Oura app showing blood oxygen scores

My Oura app's blood oxygen readings, during my same sick period recently. 

Scott Stein/CNET

Another readout estimates how "optimal" your blood oxygen levels were over time, and whether any drops in blood oxygen seemed to have occurred, but it doesn't get into specifics. Rings and watches can't be as reliable a source of blood oxygen information as finger-worn pulse oximeters, although Oura believes its ring can come close. Over the last handful of weeks, my readings have largely seemed fine. I'm not sure I trust it, though.

Wearing Oura 3 ring on index finger, with wedding ring on ring finger.

The preferred way to wear the Oura 3, on my index finger. Super weird. (Wedding ring on ring finger for comparison). I swapped to a ring finger size since and it seems fine.

Scott Stein/CNET

Oura's third-gen ring is apparently most effective when worn on the index finger, which is a weird proposition: It makes me look like a street magician. I've worn one on my ring finger, instead, and seem to be getting results that are fine. Unlike a smartwatch, the Oura ring has to be sized to your finger, which means picking which finger you'd prefer and sticking with it. I exchanged the first ring I wore on my index finger for a ring finger-sized one. It's also worth noting that your ring size may change over time if you're gaining or losing weight, working out or due to humidity (mine does). Rings can't be adjusted as easily as watches can, and rings can sometimes get in the way of certain fitness and sports activities. The Oura Gen 3 ring can track heart rate during active workouts, but it's not nearly as comfortable to use as a watch… and you can't glance at your live readings on the ring.

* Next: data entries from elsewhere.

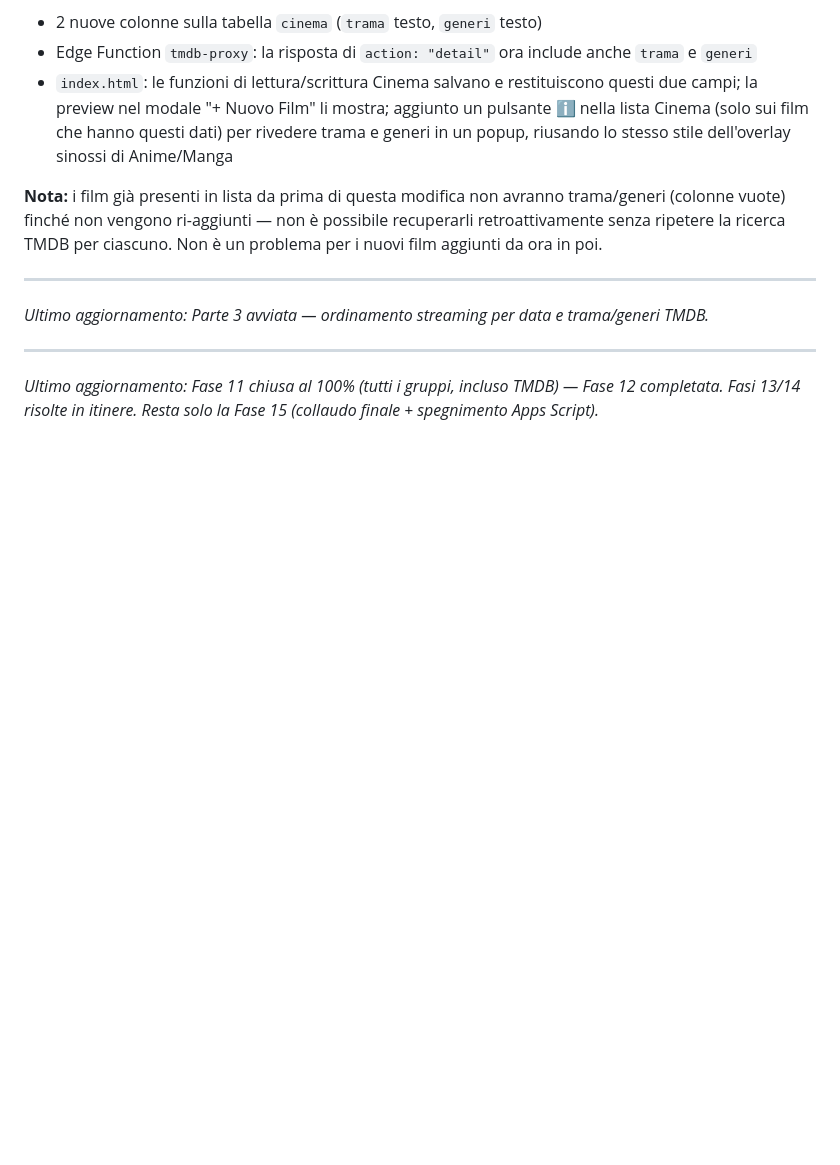
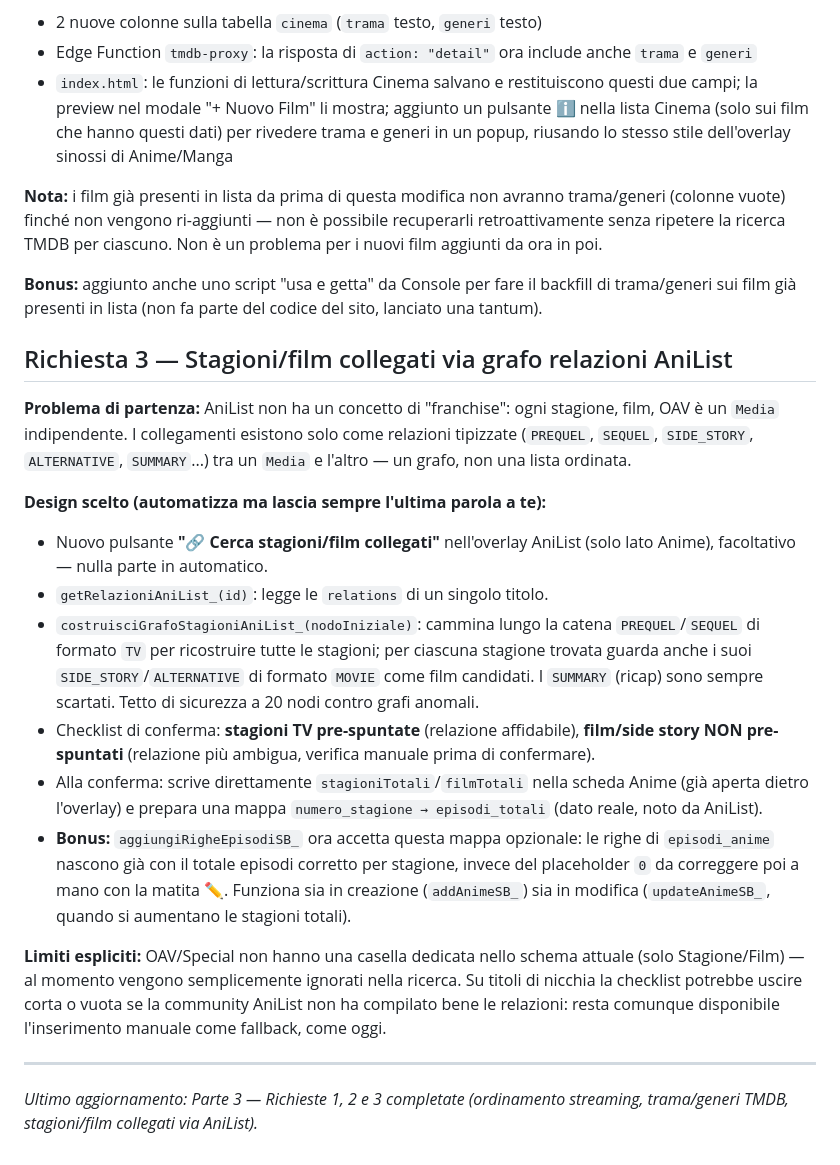
Before and after one commit to djkata94/tracker-anime-manga, a Markdown page: guida_migrazione.md, the part around the change. GitHub-like rendering; blank space fills up the shorter version.

Commit message:
Update File Migrazione

```diff
--- a/guida_migrazione.md
+++ b/guida_migrazione.md
@@ -1170,8 +1170,43 @@ avranno trama/generi (colonne vuote) finché non vengono ri-aggiunti — non è
 possibile recuperarli retroattivamente senza ripetere la ricerca TMDB per
 ciascuno. Non è un problema per i nuovi film aggiunti da ora in poi.
 
----
-*Ultimo aggiornamento: Parte 3 avviata — ordinamento streaming per data e trama/generi TMDB.*
+**Bonus:** aggiunto anche uno script "usa e getta" da Console per fare il
+backfill di trama/generi sui film già presenti in lista (non fa parte del
+codice del sito, lanciato una tantum).
+
+## Richiesta 3 — Stagioni/film collegati via grafo relazioni AniList
+
+**Problema di partenza:** AniList non ha un concetto di "franchise": ogni
+stagione, film, OAV è un `Media` indipendente. I collegamenti esistono solo
+come relazioni tipizzate (`PREQUEL`, `SEQUEL`, `SIDE_STORY`, `ALTERNATIVE`,
+`SUMMARY`...) tra un `Media` e l'altro — un grafo, non una lista ordinata.
+
+**Design scelto (automatizza ma lascia sempre l'ultima parola a te):**
+- Nuovo pulsante **"🔗 Cerca stagioni/film collegati"** nell'overlay AniList
+  (solo lato Anime), facoltativo — nulla parte in automatico.
+- `getRelazioniAniList_(id)`: legge le `relations` di un singolo titolo.
+- `costruisciGrafoStagioniAniList_(nodoIniziale)`: cammina lungo la catena
+  `PREQUEL`/`SEQUEL` di formato `TV` per ricostruire tutte le stagioni; per
+  ciascuna stagione trovata guarda anche i suoi `SIDE_STORY`/`ALTERNATIVE`
+  di formato `MOVIE` come film candidati. I `SUMMARY` (ricap) sono sempre
+  scartati. Tetto di sicurezza a 20 nodi contro grafi anomali.
+- Checklist di conferma: **stagioni TV pre-spuntate** (relazione affidabile),
+  **film/side story NON pre-spuntati** (relazione più ambigua, verifica
+  manuale prima di confermare).
+- Alla conferma: scrive direttamente `stagioniTotali`/`filmTotali` nella
+  scheda Anime (già aperta dietro l'overlay) e prepara una mappa
+  `numero_stagione → episodi_totali` (dato reale, noto da AniList).
+- **Bonus:** `aggiungiRigheEpisodiSB_` ora accetta questa mappa opzionale:
+  le righe di `episodi_anime` nascono già con il totale episodi corretto
+  per stagione, invece del placeholder `0` da correggere poi a mano con la
+  matita ✏️. Funziona sia in creazione (`addAnimeSB_`) sia in modifica
+  (`updateAnimeSB_`, quando si aumentano le stagioni totali).
+
+**Limiti espliciti:** OAV/Special non hanno una casella dedicata nello
+schema attuale (solo Stagione/Film) — al momento vengono semplicemente
+ignorati nella ricerca. Su titoli di nicchia la checklist potrebbe uscire
+corta o vuota se la community AniList non ha compilato bene le relazioni:
+resta comunque disponibile l'inserimento manuale come fallback, come oggi.
 
 ---
-*Ultimo aggiornamento: Fase 11 chiusa al 100% (tutti i gruppi, incluso TMDB) — Fase 12 completata. Fasi 13/14 risolte in itinere. Resta solo la Fase 15 (collaudo finale + spegnimento Apps Script).*
+*Ultimo aggiornamento: Parte 3 — Richieste 1, 2 e 3 completate (ordinamento streaming, trama/generi TMDB, stagioni/film collegati via AniList).*
```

The ring's battery life seems to last around four days, which is great but it's also tricky. I prefer multiday battery life to daily-charge devices like the Apple Watch, but when you're out of a daily charge habit, figuring out when to charge becomes a challenge. The Oura ring still has no low-battery reminder other than an app notification that can pop up (and get lost) on your phone. I find the ring can go dead for a few days and I won't even notice. I wish there were some sort of small battery indicator light on the ring.

Oura 3 ring on charging base

The Oura ring charger. It's USB-C compatible, but you need that contactless base to charge up.

Scott Stein/CNET

The other thing to know about Oura's ring is that it needs an extra subscription. Oura's subscription fee is $6 a month, on top of $300 or $400 for the ring, depending on whether you're getting it in the less expensive silver or black, or step-up matte black Stealth or gold finishes. Paying $300 for a ring feels like a lot considering you can get a full-featured smartwatch at the same price. But it's the subscription creep I don't like, even though original Oura ring owners can get the ring upgrade subscription-free, and the ring comes with six months of the subscription for free. Fitbit already has a close-to-essential Premium service for its trackers and watches, and Apple leans on its Fitness Plus service. Amazon has a similar model for its Halo health trackers. This might be the future of wearables. Fitbit's watches and services also mirror Oura's: You can get a similar experience, especially if you're wearing a temperature-monitoring Fitbit Sense.

I love the daily sleep and wellness scanning of Oura's ring, because it's exactly the type of analysis that's missing from the Apple Watch. But that might be changing soon, as Apple's expected next-gen watch possibly adds longer battery life and temperature sensing, too. Fitbit's new Sense watch and Samsung's latest Galaxy watches are moving in similar directions. Oura feels like a predictor of wearable tech's future, but like many first movers, it may not always be where people end up.